But the New York-based telecommunications company wants to be seen as more than that, including as a provider for small businesses, said Aimee Novak, vice president of national small businesses at Verizon. Its team includes 1,000 professionals across the country.
“During the pandemic, it was more like how to help them survive?” she says. “I think we all probably have stories where our favorite little shop or restaurant didn’t survive. Nobody wants to see that. So we really found ways to help them pivot.
Services the company provides for small businesses include internet, 5G and voice over IP service, which converts your voice into a digital file and sends it over the internet so you never miss a call. It may also provide security solutions and a Zoom competitor called BlueJeans. Novak said the tools help small businesses look bigger.
“Customers can use BlueJeans and it makes them look a lot bigger than they really are, and small businesses are adopting it because they want to look professional,” she said.
Novak has been with Verizon for 16 years after starting out as a technical data representative. She moved to Texas three years ago and lives in Keller. She spoke about some of the knowledge she gained in her current role:
What have you learned from working with small businesses?
What we have learned over the past two years is that flexibility is not an option. We conducted a survey of small businesses at the end of April and found some pretty interesting statistics. And one of them was the importance of being flexible. So you can see that across all sizes of businesses, big and small, flexibility is really key when thinking about surviving and anticipating what might happen next.
How do you find small business customers for Verizon?
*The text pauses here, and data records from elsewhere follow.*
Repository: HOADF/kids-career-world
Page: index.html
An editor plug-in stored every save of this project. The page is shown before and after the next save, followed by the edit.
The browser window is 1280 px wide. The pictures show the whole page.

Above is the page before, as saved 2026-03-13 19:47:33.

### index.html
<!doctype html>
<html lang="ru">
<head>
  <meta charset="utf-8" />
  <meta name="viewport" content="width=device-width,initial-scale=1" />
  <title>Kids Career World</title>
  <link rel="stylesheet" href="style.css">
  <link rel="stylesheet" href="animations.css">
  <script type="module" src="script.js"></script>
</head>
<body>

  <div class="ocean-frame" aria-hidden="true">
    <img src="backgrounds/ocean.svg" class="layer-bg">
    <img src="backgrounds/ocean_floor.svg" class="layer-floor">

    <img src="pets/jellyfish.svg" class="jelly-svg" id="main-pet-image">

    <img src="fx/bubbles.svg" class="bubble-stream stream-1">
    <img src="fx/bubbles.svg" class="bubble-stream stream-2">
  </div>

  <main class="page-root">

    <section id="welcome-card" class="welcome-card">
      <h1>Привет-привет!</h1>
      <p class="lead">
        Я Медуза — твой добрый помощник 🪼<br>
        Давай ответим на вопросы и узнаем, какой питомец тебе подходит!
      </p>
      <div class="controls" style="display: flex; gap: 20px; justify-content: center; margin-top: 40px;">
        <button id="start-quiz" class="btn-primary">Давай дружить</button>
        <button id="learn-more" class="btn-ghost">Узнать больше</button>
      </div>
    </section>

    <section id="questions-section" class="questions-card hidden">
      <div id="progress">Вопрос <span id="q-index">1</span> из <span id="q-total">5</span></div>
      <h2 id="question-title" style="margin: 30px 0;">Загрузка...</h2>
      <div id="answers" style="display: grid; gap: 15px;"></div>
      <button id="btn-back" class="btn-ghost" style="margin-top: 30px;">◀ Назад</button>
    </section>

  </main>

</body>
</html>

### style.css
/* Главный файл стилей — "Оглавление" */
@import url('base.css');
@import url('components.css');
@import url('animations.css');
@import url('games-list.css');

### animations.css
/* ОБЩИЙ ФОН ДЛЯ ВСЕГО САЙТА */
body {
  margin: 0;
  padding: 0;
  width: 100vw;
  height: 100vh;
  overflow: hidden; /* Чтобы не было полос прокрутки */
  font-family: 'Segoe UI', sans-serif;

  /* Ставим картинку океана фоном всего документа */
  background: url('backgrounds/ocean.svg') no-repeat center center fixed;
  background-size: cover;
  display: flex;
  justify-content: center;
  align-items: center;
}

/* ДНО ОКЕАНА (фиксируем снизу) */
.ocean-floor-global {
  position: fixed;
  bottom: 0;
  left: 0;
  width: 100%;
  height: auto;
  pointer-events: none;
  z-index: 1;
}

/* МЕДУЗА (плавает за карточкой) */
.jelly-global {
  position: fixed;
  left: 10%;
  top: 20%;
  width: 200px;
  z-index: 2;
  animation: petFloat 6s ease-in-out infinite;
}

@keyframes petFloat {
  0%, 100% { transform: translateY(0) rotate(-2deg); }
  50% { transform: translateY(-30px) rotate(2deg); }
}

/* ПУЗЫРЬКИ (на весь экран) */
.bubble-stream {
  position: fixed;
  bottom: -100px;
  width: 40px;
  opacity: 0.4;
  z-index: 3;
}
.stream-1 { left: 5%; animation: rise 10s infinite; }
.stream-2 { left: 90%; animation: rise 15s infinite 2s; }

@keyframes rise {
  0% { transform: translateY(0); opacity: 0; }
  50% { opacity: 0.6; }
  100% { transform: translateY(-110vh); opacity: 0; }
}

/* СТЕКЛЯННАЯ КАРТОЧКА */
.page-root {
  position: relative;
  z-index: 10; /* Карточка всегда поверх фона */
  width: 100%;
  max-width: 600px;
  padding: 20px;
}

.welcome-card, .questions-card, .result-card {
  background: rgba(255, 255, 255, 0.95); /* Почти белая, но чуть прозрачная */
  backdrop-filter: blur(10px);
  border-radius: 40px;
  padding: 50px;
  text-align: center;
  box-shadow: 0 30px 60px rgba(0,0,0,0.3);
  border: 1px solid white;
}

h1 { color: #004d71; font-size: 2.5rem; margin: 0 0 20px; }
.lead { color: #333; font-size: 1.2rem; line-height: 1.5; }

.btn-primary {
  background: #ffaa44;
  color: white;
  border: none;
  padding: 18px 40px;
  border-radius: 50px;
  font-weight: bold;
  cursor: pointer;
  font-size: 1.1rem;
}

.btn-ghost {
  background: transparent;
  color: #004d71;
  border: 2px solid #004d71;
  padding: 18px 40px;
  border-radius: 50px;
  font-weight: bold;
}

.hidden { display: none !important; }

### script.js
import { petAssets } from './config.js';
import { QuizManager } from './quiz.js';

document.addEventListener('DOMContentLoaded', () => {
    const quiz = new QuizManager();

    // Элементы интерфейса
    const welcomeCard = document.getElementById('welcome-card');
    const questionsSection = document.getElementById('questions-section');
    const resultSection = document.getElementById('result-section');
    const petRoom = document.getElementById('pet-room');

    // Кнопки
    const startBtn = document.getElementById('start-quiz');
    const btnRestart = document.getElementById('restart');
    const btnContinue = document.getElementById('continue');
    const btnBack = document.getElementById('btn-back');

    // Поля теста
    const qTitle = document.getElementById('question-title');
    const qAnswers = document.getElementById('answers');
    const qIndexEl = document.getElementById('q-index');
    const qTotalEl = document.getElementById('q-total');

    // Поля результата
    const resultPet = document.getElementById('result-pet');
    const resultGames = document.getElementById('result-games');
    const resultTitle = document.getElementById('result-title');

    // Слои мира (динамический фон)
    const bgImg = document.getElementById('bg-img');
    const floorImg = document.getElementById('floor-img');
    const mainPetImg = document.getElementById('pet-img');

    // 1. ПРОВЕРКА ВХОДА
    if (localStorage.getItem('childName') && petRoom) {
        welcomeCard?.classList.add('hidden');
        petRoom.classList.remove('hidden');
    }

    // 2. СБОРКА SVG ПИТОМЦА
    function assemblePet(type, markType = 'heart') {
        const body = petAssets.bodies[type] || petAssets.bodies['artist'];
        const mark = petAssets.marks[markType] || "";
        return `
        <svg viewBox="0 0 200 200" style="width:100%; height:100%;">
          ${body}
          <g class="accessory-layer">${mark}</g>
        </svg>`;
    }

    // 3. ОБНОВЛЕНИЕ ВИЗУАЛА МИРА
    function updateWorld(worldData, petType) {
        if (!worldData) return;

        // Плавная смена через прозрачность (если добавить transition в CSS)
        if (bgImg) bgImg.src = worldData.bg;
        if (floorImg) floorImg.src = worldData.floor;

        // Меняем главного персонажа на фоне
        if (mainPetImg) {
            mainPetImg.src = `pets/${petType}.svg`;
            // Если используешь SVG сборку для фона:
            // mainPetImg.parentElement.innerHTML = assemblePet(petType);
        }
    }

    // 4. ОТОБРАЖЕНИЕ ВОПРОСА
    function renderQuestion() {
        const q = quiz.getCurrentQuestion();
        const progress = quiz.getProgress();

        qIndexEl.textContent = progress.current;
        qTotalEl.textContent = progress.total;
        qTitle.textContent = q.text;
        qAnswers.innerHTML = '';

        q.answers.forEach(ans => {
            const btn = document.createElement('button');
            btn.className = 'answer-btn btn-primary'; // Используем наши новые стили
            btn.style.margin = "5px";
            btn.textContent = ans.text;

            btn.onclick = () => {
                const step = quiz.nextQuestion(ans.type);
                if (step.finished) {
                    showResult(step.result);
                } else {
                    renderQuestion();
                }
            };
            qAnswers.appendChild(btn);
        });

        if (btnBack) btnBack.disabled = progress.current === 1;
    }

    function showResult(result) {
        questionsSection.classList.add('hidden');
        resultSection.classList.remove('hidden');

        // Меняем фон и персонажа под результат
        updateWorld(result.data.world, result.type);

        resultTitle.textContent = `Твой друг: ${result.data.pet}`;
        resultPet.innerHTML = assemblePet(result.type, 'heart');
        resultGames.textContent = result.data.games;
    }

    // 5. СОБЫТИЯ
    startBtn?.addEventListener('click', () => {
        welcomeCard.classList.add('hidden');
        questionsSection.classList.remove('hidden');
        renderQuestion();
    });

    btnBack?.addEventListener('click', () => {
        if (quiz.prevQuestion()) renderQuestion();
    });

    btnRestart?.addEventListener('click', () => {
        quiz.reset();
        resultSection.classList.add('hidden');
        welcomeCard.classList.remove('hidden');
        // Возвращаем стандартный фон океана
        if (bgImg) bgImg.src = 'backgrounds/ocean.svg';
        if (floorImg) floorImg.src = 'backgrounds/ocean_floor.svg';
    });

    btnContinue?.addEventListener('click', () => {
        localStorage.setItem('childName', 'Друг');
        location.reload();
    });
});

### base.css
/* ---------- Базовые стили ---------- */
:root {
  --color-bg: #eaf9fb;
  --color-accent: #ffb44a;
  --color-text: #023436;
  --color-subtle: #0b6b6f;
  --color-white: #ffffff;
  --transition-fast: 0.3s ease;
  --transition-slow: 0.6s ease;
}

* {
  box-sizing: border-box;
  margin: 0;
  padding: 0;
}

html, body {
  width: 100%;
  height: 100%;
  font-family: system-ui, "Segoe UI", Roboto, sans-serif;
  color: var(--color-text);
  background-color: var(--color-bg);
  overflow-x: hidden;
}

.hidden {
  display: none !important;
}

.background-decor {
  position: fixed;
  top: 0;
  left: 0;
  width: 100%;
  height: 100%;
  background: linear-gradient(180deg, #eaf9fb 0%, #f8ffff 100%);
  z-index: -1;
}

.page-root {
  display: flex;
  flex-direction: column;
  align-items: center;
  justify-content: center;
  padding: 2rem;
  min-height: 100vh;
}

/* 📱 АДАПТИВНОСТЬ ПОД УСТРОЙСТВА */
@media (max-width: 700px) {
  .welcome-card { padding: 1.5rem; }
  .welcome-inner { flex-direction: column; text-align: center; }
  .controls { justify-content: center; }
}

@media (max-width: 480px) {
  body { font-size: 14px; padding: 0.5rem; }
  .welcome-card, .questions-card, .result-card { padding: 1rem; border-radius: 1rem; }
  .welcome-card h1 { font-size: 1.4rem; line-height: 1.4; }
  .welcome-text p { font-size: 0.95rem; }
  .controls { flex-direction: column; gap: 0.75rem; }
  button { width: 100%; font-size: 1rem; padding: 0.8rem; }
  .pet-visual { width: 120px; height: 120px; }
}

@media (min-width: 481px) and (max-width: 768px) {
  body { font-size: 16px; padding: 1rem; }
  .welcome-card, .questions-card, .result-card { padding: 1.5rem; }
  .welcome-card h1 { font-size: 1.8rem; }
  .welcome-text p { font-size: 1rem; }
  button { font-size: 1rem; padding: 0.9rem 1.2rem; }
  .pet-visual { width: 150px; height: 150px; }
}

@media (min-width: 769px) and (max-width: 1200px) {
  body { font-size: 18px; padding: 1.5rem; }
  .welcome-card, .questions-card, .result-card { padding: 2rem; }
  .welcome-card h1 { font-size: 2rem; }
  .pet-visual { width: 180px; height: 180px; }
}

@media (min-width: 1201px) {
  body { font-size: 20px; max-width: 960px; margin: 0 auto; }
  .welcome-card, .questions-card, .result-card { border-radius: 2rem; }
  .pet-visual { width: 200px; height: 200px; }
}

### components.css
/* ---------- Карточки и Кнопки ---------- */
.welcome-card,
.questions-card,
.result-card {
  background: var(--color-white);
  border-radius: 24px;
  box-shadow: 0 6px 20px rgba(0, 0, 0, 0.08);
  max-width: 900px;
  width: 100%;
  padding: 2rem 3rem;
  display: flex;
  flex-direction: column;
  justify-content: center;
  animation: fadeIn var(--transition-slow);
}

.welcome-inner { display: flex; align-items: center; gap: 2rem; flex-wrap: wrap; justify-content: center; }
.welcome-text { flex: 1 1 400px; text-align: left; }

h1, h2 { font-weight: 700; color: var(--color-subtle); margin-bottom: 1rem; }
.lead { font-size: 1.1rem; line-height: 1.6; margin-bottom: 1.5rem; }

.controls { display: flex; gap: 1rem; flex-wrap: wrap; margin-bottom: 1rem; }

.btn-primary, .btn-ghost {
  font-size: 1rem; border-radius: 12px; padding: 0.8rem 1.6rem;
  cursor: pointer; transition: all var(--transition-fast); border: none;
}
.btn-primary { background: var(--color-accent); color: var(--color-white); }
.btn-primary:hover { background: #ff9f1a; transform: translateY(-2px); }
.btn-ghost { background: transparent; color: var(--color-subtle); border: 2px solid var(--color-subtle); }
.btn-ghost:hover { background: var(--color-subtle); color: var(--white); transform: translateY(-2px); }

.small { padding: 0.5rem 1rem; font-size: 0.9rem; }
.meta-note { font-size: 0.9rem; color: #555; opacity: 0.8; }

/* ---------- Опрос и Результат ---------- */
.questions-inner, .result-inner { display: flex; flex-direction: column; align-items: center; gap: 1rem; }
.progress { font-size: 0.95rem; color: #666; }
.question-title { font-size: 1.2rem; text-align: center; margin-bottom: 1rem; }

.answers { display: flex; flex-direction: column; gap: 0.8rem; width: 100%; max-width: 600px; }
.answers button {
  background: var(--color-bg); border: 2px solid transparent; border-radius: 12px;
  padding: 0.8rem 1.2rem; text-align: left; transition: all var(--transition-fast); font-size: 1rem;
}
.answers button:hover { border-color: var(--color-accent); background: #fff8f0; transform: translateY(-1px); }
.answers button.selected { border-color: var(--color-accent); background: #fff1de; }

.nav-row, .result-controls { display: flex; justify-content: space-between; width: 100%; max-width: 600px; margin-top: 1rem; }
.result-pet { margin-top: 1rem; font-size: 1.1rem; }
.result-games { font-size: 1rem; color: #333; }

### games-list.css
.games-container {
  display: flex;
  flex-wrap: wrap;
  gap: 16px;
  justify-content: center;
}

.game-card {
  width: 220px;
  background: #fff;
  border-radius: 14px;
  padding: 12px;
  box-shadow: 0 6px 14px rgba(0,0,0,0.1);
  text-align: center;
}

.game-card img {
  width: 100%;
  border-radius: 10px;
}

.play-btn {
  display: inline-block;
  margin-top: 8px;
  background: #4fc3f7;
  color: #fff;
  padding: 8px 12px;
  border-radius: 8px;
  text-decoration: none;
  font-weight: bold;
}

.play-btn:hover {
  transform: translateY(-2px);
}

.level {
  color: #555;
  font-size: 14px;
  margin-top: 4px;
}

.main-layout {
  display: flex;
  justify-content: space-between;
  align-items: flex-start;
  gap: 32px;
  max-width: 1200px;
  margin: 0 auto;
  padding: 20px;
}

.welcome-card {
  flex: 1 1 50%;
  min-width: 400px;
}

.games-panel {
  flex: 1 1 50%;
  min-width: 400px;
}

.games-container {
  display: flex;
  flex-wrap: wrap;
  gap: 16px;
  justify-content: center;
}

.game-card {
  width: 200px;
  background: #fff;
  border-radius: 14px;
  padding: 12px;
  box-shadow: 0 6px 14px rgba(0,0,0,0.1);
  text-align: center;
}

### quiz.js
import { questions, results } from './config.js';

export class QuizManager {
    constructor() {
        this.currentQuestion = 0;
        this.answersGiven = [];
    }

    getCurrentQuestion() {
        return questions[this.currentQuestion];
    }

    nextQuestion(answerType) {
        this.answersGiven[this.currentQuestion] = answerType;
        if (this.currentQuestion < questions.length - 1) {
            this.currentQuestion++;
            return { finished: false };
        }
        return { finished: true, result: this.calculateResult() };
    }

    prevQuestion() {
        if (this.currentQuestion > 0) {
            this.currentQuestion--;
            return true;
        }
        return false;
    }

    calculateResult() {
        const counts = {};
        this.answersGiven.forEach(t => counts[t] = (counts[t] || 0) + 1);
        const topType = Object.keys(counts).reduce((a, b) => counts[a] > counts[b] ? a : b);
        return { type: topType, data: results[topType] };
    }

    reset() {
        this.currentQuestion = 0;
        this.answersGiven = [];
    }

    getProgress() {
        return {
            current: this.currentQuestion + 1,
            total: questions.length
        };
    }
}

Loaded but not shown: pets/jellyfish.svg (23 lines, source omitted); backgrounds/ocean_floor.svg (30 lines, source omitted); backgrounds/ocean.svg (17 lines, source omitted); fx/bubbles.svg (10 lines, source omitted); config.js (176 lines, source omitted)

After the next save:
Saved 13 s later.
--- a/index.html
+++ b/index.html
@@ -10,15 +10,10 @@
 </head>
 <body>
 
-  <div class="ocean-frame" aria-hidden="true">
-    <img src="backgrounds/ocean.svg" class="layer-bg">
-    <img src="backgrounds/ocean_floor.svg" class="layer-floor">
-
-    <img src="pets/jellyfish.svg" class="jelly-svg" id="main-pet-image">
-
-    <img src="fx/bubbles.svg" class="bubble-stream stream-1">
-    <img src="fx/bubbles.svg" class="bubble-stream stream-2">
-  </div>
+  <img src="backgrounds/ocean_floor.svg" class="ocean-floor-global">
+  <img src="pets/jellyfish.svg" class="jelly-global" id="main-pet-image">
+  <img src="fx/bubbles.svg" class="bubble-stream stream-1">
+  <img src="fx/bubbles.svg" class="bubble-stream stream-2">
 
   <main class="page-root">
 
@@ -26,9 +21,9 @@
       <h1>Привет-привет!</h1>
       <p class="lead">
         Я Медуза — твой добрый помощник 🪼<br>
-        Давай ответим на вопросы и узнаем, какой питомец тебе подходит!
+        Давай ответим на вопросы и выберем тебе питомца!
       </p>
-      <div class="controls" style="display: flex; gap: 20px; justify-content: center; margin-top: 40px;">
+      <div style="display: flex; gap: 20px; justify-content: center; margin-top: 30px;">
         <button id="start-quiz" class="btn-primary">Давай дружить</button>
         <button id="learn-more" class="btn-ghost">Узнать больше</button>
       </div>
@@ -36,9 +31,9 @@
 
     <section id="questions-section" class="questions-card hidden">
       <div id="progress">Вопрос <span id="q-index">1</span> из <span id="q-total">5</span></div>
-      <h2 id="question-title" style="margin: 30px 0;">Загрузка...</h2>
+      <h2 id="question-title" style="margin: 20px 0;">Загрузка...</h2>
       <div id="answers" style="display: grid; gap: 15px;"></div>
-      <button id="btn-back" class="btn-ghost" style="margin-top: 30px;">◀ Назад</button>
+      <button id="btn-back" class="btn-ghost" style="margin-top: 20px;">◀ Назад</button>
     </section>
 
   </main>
We welcome customers who enter the store. But we are also prospecting throughout the community for partnership opportunities with customers that we do not have today. One example is Cristina’s Fine Mexican restaurant in D-FW. They’re a newer customer, and we were able to partner with them and meet their needs like 5G and internet.
How are small business owners feeling right now with inflation, supply chain issues, and labor issues?
Like consumers, they have had to adapt and modify some of their operating models. So, no small business wants to raise prices for customers, but ultimately try to find ways to bring their business into the digital world. So we hear a lot of questions about that. They try to find ways to collaborate that will make their employees more productive, like with video services. When we talk to our customers, more than two out of three of all the companies we surveyed said their business is doing better now than it was a year ago. And they thought they would be better in a year than they are today. So there’s definitely a sense of optimism.
What do you hear about labor issues?
I was driving down the street last night and didn’t see a business that didn’t have a sign in the yard or in the window saying they needed help. But I think it’s not just about trying to recruit talent. It’s that once they’re on board, how do you retain them? We therefore consider that the retention process starts from day one. We really make sure we have a great onboarding program. Again, culture is super important. Make sure the team feels they are getting the training they need and are able to be part of the community.
Why do you think some companies struggle to fill positions?
I think when people went home during the pandemic, they decided to make different choices. Some wanted to work from home, and that’s certainly an option.
Is compensation the most important thing for employees?
Not always. Salary is clearly important. But the flexible model has been moved from the bottom, because we didn’t know what it meant before the pandemic, to the top for people. Now people say, “This is how I want to work. And I’m going to find a company that supports that.